Tech City has published “Tech Nation”, its annual report on where the UK is in terms of technology, and the findings will please many people. In spite of reports of skills gaps and even government concerns over provision for cyber security and skills, the document suggests that the UK is pretty much the tech capital of Europe.
This will be helped in part, no doubt, by the fact that we’re the only English-speaking country other than Ireland in the mix, so in an American-led industry, coding and writing in the same language is bound to offer some advantage.
Many of the key findings are presented in the form of an extended infographic here. One thing to note is that in the UK, investment in technology companies reached £6.8bn last year, which is 50 per cent more than other European countries.
In terms of skills, the infographic adds that we have more of Europe’s top 20 universities than any other country. This obviously takes no account of the subjects studied but as a stat it’s real enough.
Fuelling the investment levels will be the amount of turnover in the tech sector; this has now reached £100bn, a ten per cent increase in the last five years. Turnover is not the same as profit, and inevitably some of the tech companies responsible for this turnover will fall, but a lot won’t.
The report also explores regional investment in some depth. The overall picture is that 2016 was a good year for technology in the UK; the hope has to be that Brexit won’t affect it adversely and pulling away from the EU will allow for continued co-operation and collaboration in future.

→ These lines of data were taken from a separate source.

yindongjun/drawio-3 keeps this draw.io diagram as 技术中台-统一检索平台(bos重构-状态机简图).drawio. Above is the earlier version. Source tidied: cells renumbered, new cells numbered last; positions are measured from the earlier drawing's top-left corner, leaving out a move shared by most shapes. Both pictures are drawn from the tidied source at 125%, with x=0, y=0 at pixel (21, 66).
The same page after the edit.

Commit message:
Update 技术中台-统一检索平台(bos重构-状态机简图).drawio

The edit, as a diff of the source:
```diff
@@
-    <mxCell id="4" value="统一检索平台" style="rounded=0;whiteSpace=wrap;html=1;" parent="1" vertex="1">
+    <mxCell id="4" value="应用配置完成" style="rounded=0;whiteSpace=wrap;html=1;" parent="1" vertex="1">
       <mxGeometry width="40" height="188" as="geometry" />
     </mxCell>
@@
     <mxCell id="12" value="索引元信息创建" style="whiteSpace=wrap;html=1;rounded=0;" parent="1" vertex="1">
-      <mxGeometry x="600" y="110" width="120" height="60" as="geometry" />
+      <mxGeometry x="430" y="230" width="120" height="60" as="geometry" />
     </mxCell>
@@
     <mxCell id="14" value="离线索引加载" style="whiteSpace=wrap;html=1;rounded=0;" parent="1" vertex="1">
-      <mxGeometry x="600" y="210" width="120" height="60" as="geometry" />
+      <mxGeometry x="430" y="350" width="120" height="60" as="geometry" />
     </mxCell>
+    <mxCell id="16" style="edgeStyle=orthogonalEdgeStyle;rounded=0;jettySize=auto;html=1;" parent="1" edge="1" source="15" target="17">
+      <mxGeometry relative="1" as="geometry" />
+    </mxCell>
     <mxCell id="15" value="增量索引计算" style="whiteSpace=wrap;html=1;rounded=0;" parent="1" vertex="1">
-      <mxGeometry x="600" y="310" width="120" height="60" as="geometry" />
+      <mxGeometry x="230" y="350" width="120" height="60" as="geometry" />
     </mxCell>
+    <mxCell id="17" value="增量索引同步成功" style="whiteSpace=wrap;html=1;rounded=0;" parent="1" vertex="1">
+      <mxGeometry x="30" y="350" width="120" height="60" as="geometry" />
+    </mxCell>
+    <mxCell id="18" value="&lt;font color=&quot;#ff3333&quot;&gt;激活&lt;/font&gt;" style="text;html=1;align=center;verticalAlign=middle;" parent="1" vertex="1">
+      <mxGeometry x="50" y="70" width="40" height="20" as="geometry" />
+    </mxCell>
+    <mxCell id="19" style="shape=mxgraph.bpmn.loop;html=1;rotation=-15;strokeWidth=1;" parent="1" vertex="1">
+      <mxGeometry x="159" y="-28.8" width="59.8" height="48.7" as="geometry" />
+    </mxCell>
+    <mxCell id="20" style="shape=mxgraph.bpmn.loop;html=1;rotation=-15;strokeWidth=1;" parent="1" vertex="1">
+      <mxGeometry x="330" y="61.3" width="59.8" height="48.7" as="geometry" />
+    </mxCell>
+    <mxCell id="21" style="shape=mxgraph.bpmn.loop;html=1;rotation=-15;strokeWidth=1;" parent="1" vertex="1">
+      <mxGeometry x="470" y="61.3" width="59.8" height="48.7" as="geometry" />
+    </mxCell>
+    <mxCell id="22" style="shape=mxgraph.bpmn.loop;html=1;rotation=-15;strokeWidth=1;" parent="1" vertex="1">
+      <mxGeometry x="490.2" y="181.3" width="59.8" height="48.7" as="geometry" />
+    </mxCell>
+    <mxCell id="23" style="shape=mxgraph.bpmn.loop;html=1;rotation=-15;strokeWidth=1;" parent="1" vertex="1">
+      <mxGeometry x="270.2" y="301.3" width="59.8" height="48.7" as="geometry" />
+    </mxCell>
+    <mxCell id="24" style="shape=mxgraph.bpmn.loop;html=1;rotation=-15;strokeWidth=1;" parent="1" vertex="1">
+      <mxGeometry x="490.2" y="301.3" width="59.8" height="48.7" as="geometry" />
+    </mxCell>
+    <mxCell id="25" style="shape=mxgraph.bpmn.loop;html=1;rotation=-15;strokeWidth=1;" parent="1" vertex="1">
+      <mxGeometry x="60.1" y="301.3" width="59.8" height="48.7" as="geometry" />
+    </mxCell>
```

And in spite of the claims on behalf of the universities, which are factually correct, the IT industry still needs to make itself attractive as a career option. As our interviewee from CompTIA pointed out a year ago, it’s just not seen as cool any more.